(The Spirit is pleased to share with our readers vignettes of life in the 19th century as originally reported in past issues of the newspapers. These reproduced stories include their original headlines and spelling.)
January 5, 1898
DuBois Has a Hospital
The DuBois Hospital, which is a monument to the energy of Drs. S. Fugate and J.C. Sullivan was formally opened for the reception of patients on Monday. It is a three-story building 40 by 40 feet, with a wing attached 50 by 35 feet, and is situated on Scriber avenue, near the centre of town. It is well finished, and contains modern equipment and conveniences.
The male ward contains six and the female ward five beds. The staff will consist of Drs. Fugate and Sullivan, to whom the institution belongs, with Miss Pauley as head nurse and Miss Love as assistant.
Moved to Rochester
General Manager Lucius W. Robinson, of R. & P. C. & I. Company, will hereafter make his home in Rochester, New York, having removed his family to that city yesterday. Mr. Robinson's duties will nevertheless require him to spend much of his time in Punxsutawney. Dr. W. S. Blaisdell will occupy the dwelling vacated by Mr. Robinson.
New China Store
P.P. Long will put a large line of china and glassware in the Winslow building on or before February 1, '98. Any goods wanted now call out store. P.P. Long.
Lane's Long Journey
Last spring it was noted in the Messenger that a man named Ruben Lane, of Barnesboro, had passed through this place on his way to Kansas, where he was to marry a girl named Mary Ann Parker. Lane and the Parker girl had struck up a correspondence though a matrimonial agency and the girl promised to marry him if he would visit her.
Lane had but little money and he concluded to walk.
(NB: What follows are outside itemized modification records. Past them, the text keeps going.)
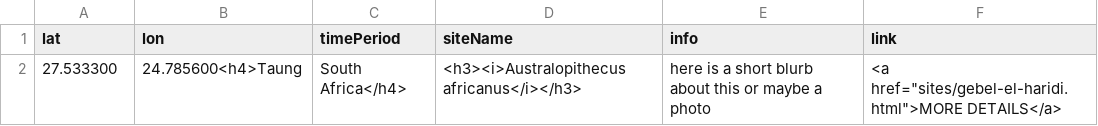
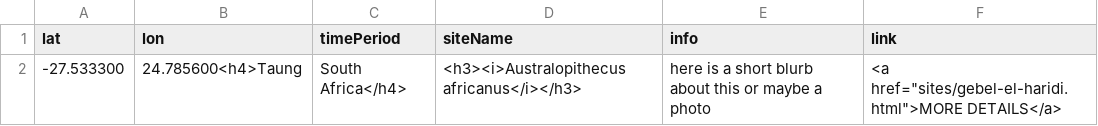
Before and after one commit to batkocl1/HFG, a CSV file: sites/aa-sites-popup.csv, drawn as a sheet.

Commit message:
Update aa-sites-popup.csv

```diff
--- a/sites/aa-sites-popup.csv
+++ b/sites/aa-sites-popup.csv
@@ -1,2 +1,2 @@
 lat,lon,timePeriod,siteName,info,link
-27.533300, 24.785600<h4>Taung, South Africa</h4>,<h3><i>Australopithecus africanus</i></h3>,"here is a short blurb about this or maybe a photo",<a href="sites/gebel-el-haridi.html">MORE DETAILS</a>
+-27.533300, 24.785600<h4>Taung, South Africa</h4>,<h3><i>Australopithecus africanus</i></h3>,"here is a short blurb about this or maybe a photo",<a href="sites/gebel-el-haridi.html">MORE DETAILS</a>
```
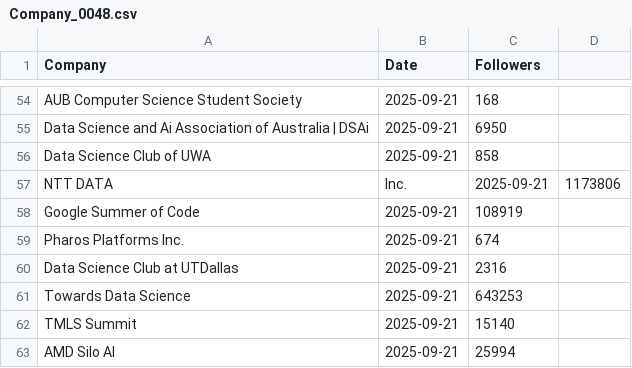
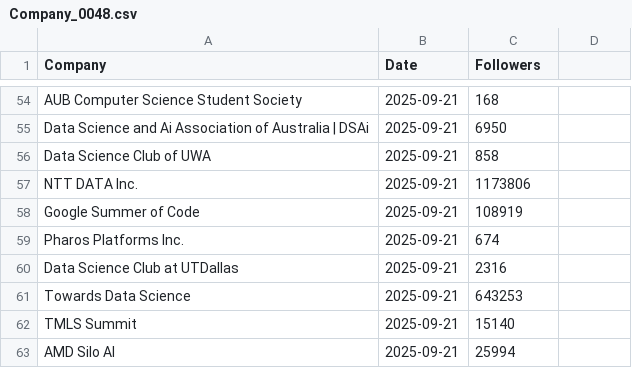
Before and after one commit to Joint-Operations-Working-Group/Social-Media-Analytics, a CSV file: Linkedin/Company_0048.csv, drawn as a sheet; only a part is shown, gaps mark what is left out.

Commit message:
Update Company_0048.csv

```diff
--- a/Linkedin/Company_0048.csv
+++ b/Linkedin/Company_0048.csv
@@ -56,3 +56,3 @@ Data Science and Ai Association of Australia | DSAi,2025-09-21,6950
 Data Science Club of UWA,2025-09-21,858
-NTT DATA, Inc.,2025-09-21,1173806
+NTT DATA Inc.,2025-09-21,1173806
 Google Summer of Code,2025-09-21,108919
```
As he had but one leg, the trip was a long and arduous one, some 950 miles. He arrived there a few days ago, but when Mary Ann looked him over she refused to wed. Lane is disconsolate and nearly 1,000 miles from home.
A Lawsuit for Fifteen Cents
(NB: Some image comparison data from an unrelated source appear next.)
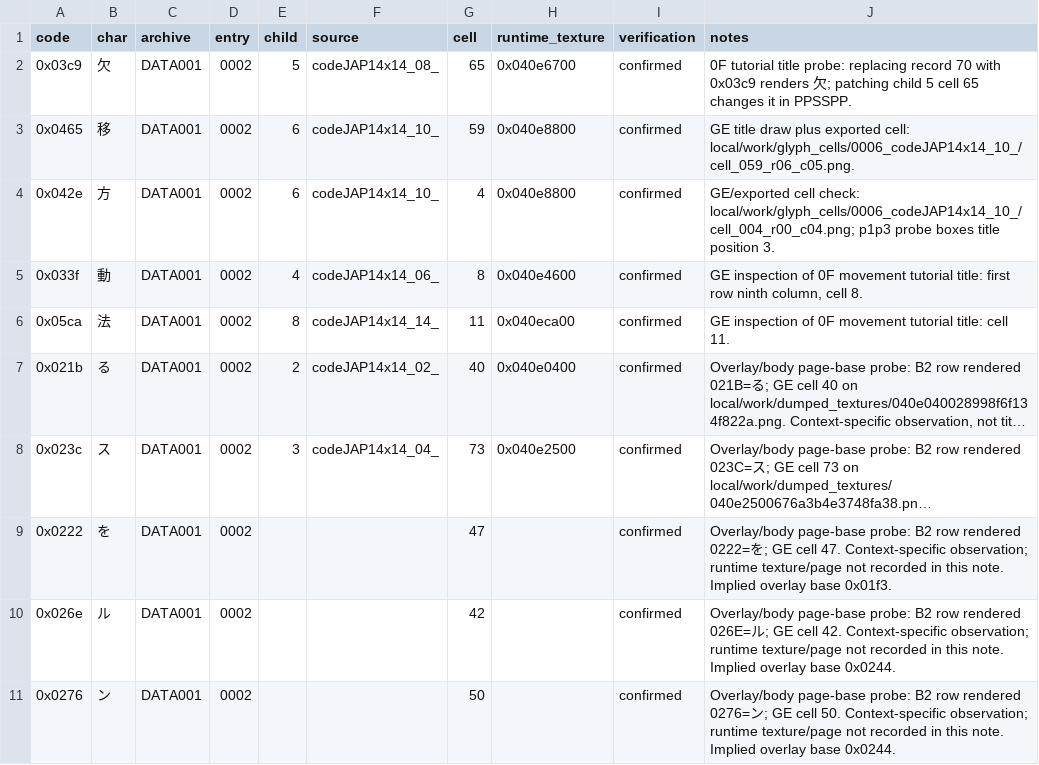
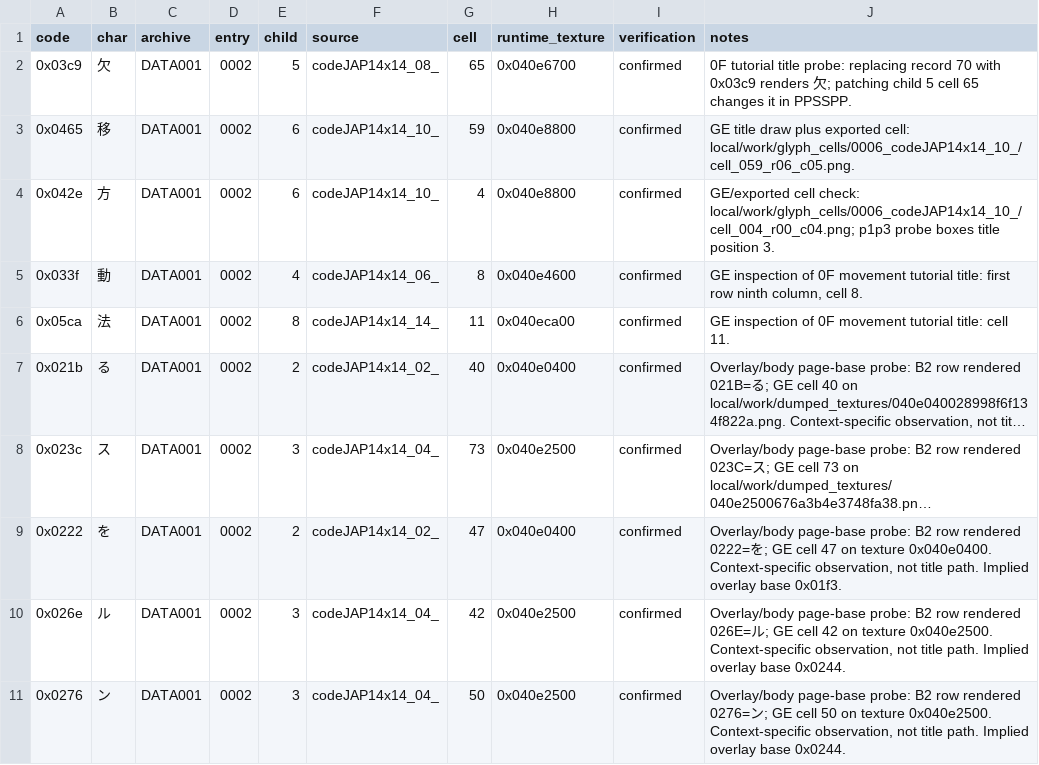
Before and after one commit to FrankHZ/psp-Rengoku-2, a CSV file: samples/runtime_glyph_map_seed.csv, drawn as a sheet; long unchanged cells end in …; the diff names each change by its address in the sheet, - before the commit and + after, or states it on an @@ line.

Commit message:
Add textures for overlay glyph bases

```diff
--- a/samples/runtime_glyph_map_seed.csv
+++ b/samples/runtime_glyph_map_seed.csv
-E9 (child): (empty)
+E9 (child): 2
-F9 (source): (empty)
+F9 (source): codeJAP14x14_02_
-H9 (runtime_texture): (empty)
+H9 (runtime_texture): 0x040e0400
-J9 (notes): …GE cell 47. Context-specific observation; runtime texture/page not recorded in this note. Implied overlay…
+J9 (notes): …GE cell 47 on texture 0x040e0400. Context-specific observation, not title path. Implied overlay…
-E10:E11 (child): (empty)
+E10:E11 (child): 3
-F10:F11 (source): (empty)
+F10:F11 (source): codeJAP14x14_04_
-H10:H11 (runtime_texture): (empty)
+H10:H11 (runtime_texture): 0x040e2500
-J10 (notes): …GE cell 42. Context-specific observation; runtime texture/page not recorded in this note. Implied overlay…
+J10 (notes): …GE cell 42 on texture 0x040e2500. Context-specific observation, not title path. Implied overlay…
-J11 (notes): …GE cell 50. Context-specific observation; runtime texture/page not recorded in this note. Implied overlay…
+J11 (notes): …GE cell 50 on texture 0x040e2500. Context-specific observation, not title path. Implied overlay…
```
Also changed, not shown: 1 other file.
The parties to a lawsuit wherein the issue involved was the munificent sum of fifteen cents, appeared before 'Squire Lowry yesterday afternoon, with their attorneys and witness the case was continued until Tuesday, February 1.
It is not the fifteen cents that the plaintiff really wants — it is simply to vindicate the eternal and everlasting principles of right and justice between man and man.